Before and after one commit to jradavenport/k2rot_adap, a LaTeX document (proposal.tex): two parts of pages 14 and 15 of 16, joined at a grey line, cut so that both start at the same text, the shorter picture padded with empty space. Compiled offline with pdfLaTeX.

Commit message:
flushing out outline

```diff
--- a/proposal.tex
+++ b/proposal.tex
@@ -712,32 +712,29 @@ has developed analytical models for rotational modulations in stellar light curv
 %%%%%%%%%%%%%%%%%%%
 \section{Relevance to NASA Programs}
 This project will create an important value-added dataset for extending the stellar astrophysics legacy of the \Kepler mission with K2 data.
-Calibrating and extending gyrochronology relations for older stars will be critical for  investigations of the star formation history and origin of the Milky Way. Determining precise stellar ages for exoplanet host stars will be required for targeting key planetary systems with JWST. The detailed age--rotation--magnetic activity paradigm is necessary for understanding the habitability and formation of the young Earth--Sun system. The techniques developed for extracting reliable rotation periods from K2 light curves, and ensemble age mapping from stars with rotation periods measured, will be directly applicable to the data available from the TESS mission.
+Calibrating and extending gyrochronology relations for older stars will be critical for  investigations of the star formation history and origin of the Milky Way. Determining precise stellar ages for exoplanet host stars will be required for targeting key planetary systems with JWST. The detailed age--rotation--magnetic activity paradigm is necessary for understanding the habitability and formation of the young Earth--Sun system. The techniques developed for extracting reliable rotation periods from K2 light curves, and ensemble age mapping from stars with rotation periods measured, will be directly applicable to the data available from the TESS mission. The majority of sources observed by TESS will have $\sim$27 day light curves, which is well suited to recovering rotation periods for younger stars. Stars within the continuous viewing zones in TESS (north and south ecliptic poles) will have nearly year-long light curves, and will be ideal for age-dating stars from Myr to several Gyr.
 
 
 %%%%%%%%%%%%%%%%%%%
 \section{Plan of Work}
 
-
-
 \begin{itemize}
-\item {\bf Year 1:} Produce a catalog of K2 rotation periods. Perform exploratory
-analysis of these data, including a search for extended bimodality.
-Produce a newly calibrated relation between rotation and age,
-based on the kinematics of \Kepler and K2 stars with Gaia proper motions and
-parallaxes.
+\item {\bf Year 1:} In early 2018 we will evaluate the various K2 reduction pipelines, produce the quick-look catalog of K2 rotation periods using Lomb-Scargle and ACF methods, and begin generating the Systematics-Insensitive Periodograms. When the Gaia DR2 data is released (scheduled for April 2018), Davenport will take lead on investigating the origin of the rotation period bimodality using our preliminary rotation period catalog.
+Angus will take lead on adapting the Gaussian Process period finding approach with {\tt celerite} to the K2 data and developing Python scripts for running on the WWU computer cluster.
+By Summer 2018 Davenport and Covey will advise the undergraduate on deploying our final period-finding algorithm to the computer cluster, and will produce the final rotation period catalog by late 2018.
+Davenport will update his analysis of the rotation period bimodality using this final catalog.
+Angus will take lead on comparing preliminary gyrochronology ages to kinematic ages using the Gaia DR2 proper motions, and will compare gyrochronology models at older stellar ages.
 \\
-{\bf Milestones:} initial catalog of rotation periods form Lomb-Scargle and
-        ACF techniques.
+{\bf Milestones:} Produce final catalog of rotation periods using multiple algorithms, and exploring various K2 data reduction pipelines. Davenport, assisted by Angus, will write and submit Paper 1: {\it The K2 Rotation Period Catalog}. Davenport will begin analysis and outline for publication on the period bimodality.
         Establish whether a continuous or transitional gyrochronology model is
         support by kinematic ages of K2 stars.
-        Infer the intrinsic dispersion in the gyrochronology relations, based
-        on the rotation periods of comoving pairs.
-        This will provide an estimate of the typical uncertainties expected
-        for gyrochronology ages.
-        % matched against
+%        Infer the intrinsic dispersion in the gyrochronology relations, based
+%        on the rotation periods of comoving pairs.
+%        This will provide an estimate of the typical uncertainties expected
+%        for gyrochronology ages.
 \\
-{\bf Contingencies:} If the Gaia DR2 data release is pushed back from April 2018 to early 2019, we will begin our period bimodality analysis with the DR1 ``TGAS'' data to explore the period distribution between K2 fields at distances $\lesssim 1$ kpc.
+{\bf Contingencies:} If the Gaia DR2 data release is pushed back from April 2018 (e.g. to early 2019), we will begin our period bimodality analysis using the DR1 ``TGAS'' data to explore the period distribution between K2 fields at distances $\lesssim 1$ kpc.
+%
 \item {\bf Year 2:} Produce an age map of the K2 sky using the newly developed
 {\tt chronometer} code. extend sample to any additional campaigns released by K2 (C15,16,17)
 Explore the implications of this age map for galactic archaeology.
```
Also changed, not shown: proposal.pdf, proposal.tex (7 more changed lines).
************
# Activity
Based on the records above, count the lines in which "Kepler" occurs and provide only the number.

# Output below
2